» **Activity**
Give the number of lines below that hold "targetPoint", and only that.
•••
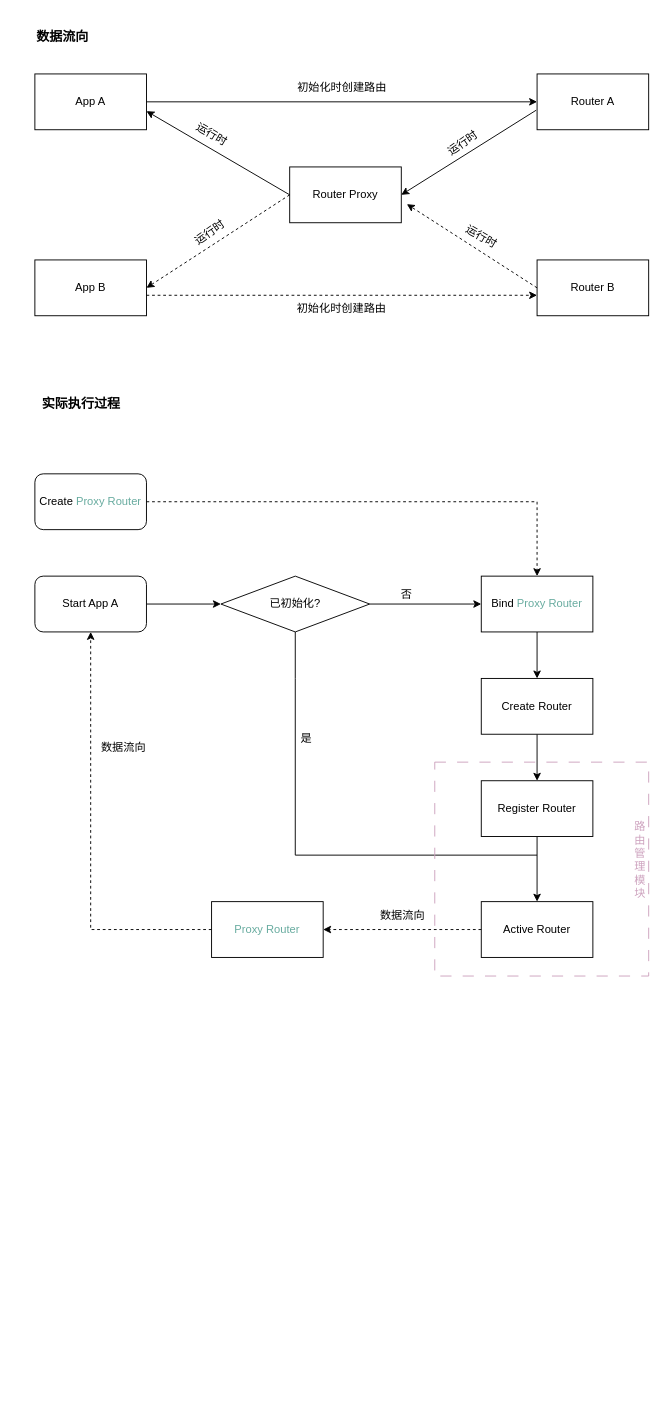
Earlier version of the draw.io diagram 前端模块化架构设计与实现/ProxyRouter.drawio (feirpri/notes). Source tidied: cells renumbered, new cells numbered last; positions are measured from the earlier drawing's top-left corner, leaving out a move shared by most shapes. Both pictures are drawn from the tidied source at 93%, with x=0, y=0 at pixel (16, 18).
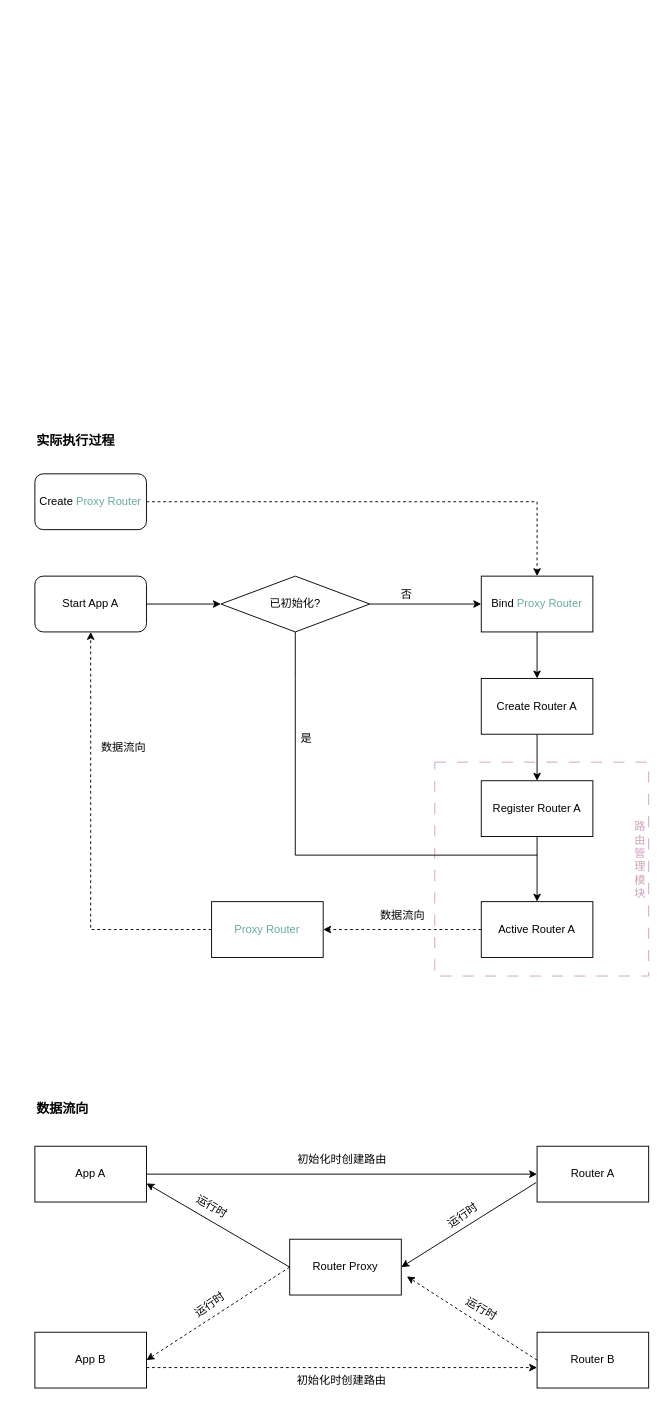
The same page after the edit.

The edit, as a diff of the source:
```diff
@@
+    <mxCell id="41" style="whiteSpace=wrap;html=1;fillColor=none;dashed=1;dashPattern=12 12;strokeColor=#CDA2BE;" parent="1" vertex="1">
+      <mxGeometry x="450" y="800" width="230" height="230" as="geometry" />
+    </mxCell>
     <mxCell id="2" value="&lt;div&gt;&lt;h3&gt;数据流向&lt;/h3&gt;&lt;/div&gt;" style="text;html=1;strokeColor=none;fillColor=none;align=center;verticalAlign=middle;whiteSpace=wrap;rounded=0;" parent="1" vertex="1">
-      <mxGeometry width="100" height="40" as="geometry" />
+      <mxGeometry y="1153" width="100" height="40" as="geometry" />
     </mxCell>
     <mxCell id="3" value="App A" style="rounded=0;whiteSpace=wrap;html=1;" parent="1" vertex="1">
-      <mxGeometry x="20" y="60" width="120" height="60" as="geometry" />
+      <mxGeometry x="20" y="1213" width="120" height="60" as="geometry" />
     </mxCell>
     <mxCell id="4" value="Router Proxy" style="rounded=0;whiteSpace=wrap;html=1;" parent="1" vertex="1">
-      <mxGeometry x="294" y="160" width="120" height="60" as="geometry" />
+      <mxGeometry x="294" y="1313" width="120" height="60" as="geometry" />
     </mxCell>
     <mxCell id="5" value="Router A" style="rounded=0;whiteSpace=wrap;html=1;" parent="1" vertex="1">
-      <mxGeometry x="560" y="60" width="120" height="60" as="geometry" />
+      <mxGeometry x="560" y="1213" width="120" height="60" as="geometry" />
     </mxCell>
@@
     <mxCell id="8" style="endArrow=classic;html=1;rounded=0;exitX=0;exitY=0.5;exitDx=0;exitDy=0;" parent="1" edge="1" source="4">
       <mxGeometry relative="1" as="geometry">
-        <mxPoint x="140" y="100" as="targetPoint" />
+        <mxPoint x="140" y="1253" as="targetPoint" />
       </mxGeometry>
     </mxCell>
     <mxCell id="9" value="App B" style="rounded=0;whiteSpace=wrap;html=1;" parent="1" vertex="1">
-      <mxGeometry x="20" y="260" width="120" height="60" as="geometry" />
+      <mxGeometry x="20" y="1413" width="120" height="60" as="geometry" />
     </mxCell>
     <mxCell id="10" value="Router B" style="rounded=0;whiteSpace=wrap;html=1;" parent="1" vertex="1">
-      <mxGeometry x="560" y="260" width="120" height="60" as="geometry" />
+      <mxGeometry x="560" y="1413" width="120" height="60" as="geometry" />
     </mxCell>
     <mxCell id="11" style="endArrow=classic;html=1;rounded=0;exitX=0;exitY=0.5;exitDx=0;exitDy=0;dashed=1;" parent="1" edge="1" source="10">
       <mxGeometry relative="1" as="geometry">
-        <mxPoint x="420" y="200" as="targetPoint" />
+        <mxPoint x="420" y="1353" as="targetPoint" />
       </mxGeometry>
     </mxCell>
@@
     <mxCell id="13" style="edgeStyle=none;orthogonalLoop=1;jettySize=auto;html=1;rounded=0;dashed=1;" parent="1" edge="1">
       <mxGeometry relative="1" as="geometry">
-        <mxPoint x="140" y="298" as="sourcePoint" />
-        <mxPoint x="560" y="298" as="targetPoint" />
+        <mxPoint x="140" y="1451" as="sourcePoint" />
+        <mxPoint x="560" y="1451" as="targetPoint" />
       </mxGeometry>
     </mxCell>
     <mxCell id="14" value="初始化时创建路由" style="text;html=1;align=center;verticalAlign=middle;strokeColor=none;fillColor=none;" parent="1" vertex="1">
-      <mxGeometry x="290" y="60" width="120" height="30" as="geometry" />
+      <mxGeometry x="290" y="1213" width="120" height="30" as="geometry" />
     </mxCell>
     <mxCell id="15" value="初始化时创建路由" style="text;whiteSpace=wrap;html=1;" parent="1" vertex="1">
-      <mxGeometry x="300" y="298" width="110" height="30" as="geometry" />
+      <mxGeometry x="300" y="1451" width="110" height="30" as="geometry" />
     </mxCell>
     <mxCell id="16" value="运行时" style="text;html=1;align=center;verticalAlign=middle;strokeColor=none;fillColor=none;rotation=30;" parent="1" vertex="1">
-      <mxGeometry x="180" y="110" width="60" height="30" as="geometry" />
+      <mxGeometry x="180" y="1263" width="60" height="30" as="geometry" />
     </mxCell>
     <mxCell id="17" value="运行时" style="text;html=1;align=center;verticalAlign=middle;strokeColor=none;fillColor=none;rotation=30;" parent="1" vertex="1">
-      <mxGeometry x="470" y="220" width="60" height="30" as="geometry" />
+      <mxGeometry x="470" y="1373" width="60" height="30" as="geometry" />
     </mxCell>
     <mxCell id="18" value="运行时" style="text;html=1;align=center;verticalAlign=middle;strokeColor=none;fillColor=none;rotation=-35;" parent="1" vertex="1">
-      <mxGeometry x="450" y="120" width="60" height="30" as="geometry" />
+      <mxGeometry x="450" y="1273" width="60" height="30" as="geometry" />
     </mxCell>
     <mxCell id="19" value="运行时" style="text;html=1;align=center;verticalAlign=middle;strokeColor=none;fillColor=none;rotation=-35;" parent="1" vertex="1">
-      <mxGeometry x="178" y="216" width="60" height="30" as="geometry" />
+      <mxGeometry x="178" y="1369" width="60" height="30" as="geometry" />
     </mxCell>
     <mxCell id="20" value="&lt;h3&gt;实际执行过程&lt;/h3&gt;" style="text;html=1;strokeColor=none;fillColor=none;align=center;verticalAlign=middle;whiteSpace=wrap;rounded=0;" parent="1" vertex="1">
-      <mxGeometry x="20" y="400" width="100" height="30" as="geometry" />
+      <mxGeometry x="14" y="440" width="100" height="30" as="geometry" />
     </mxCell>
@@
-    <mxCell id="26" value="Create Router" style="whiteSpace=wrap;html=1;" parent="1" vertex="1">
+    <mxCell id="26" value="&lt;div&gt;Create Router A&lt;/div&gt;" style="whiteSpace=wrap;html=1;" parent="1" vertex="1">
       <mxGeometry x="500" y="710" width="120" height="60" as="geometry" />
     </mxCell>
@@
-    <mxCell id="28" value="Active Router" style="whiteSpace=wrap;html=1;" parent="1" vertex="1">
+    <mxCell id="28" value="Active Router A" style="whiteSpace=wrap;html=1;" parent="1" vertex="1">
       <mxGeometry x="500" y="950" width="120" height="60" as="geometry" />
     </mxCell>
@@
-    <mxCell id="37" value="Register Router" style="whiteSpace=wrap;html=1;" parent="1" vertex="1">
+    <mxCell id="37" value="Register Router A" style="whiteSpace=wrap;html=1;" parent="1" vertex="1">
       <mxGeometry x="500" y="820" width="120" height="60" as="geometry" />
     </mxCell>
@@
-    <mxCell id="41" style="whiteSpace=wrap;html=1;fillColor=none;dashed=1;dashPattern=12 12;strokeColor=#CDA2BE;" parent="1" vertex="1">
-      <mxGeometry x="450" y="800" width="230" height="230" as="geometry" />
-    </mxCell>
```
•••
» **Finished exercise**
6